Road Signs

In the age of GPS, why do road signs matter? Well I don't like pulling out the phone and searching for a signal. I like just to know where I'm going. Almost every road intersection in Tasmania has a sign. It's almost impossible to get lost. It's a small thing, but it matters.


In general, the less traffic the better. On a bike we will take the longer route with less traffic. Through the middle of Tasmania I could ride for hours without seeing a single car. Incredible. On the East coast, for most of the way past Freycinet there was very light traffic.


In winter it is cold. In summer it can be quite hot. But in the autumn and the spring, you can get long stretches of mild weather. I had one day with rain. No real days with heavy wind. Yes, amazing.

Lots of compelling reasons. But they are not the most important reason. It's the people. In my home state it's rare to go a day without at least one incident involving an impatient or abusive motorist. Nothing too lethal, but annoying. You know: the tooting, the passing too close.  Just a subtle reminder that you are in the way. "Go somewhere else", is the message.

In Tasmania I found the locals to be really careful about cyclists on the road. Everywhere.

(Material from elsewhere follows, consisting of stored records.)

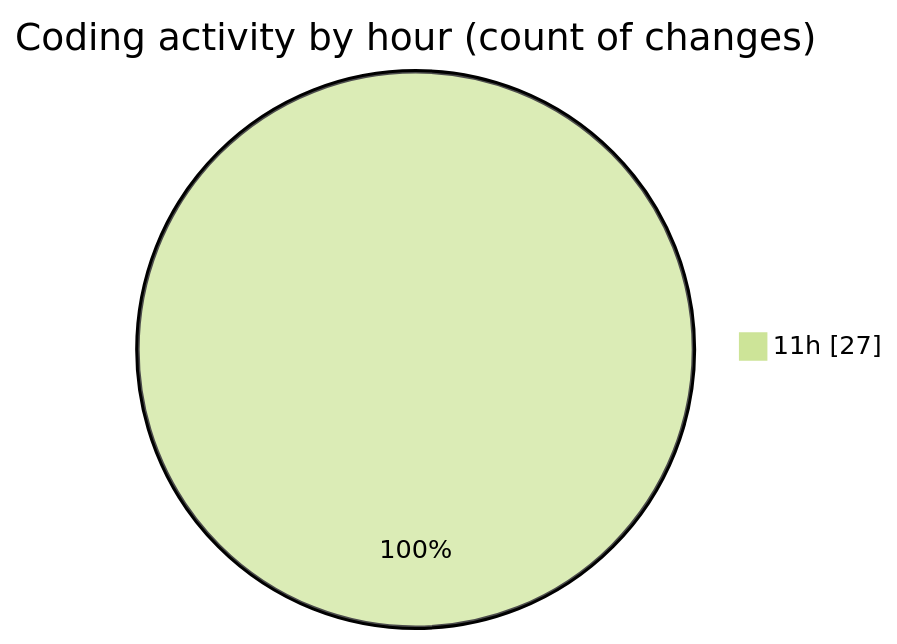
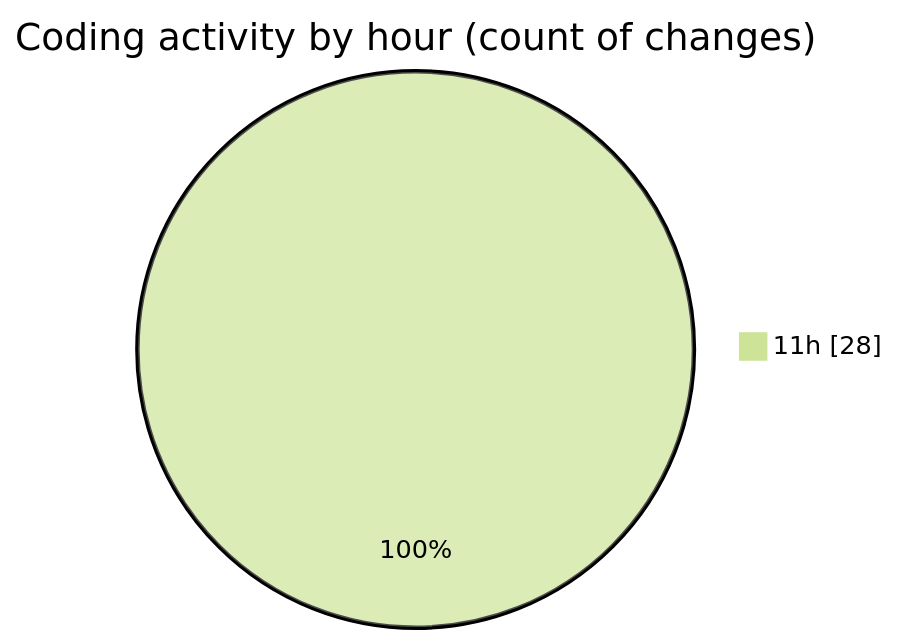
The second of 2 diagrams in 2025-11-05/nxtqube_webapp/README.md (nxtqubesakshisongat/code-tracking), drawn with Mermaid (forest theme) before and after one commit. The commit also changed other lines of this file and 1 other file, not shown here.

````diff
--- a/2025-11-05/nxtqube_webapp/README.md
+++ b/2025-11-05/nxtqube_webapp/README.md
@@ -34,5 +34,5 @@
 ```mermaid
 pie showData
 title Coding activity by hour (count of changes)
-"11h" : 27
+"11h" : 28
 ```
````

It was not unusual to be riding up a hill, with a car following you at a distance. Waiting for a safe place to pass.

The most compelling reason? They want you to come.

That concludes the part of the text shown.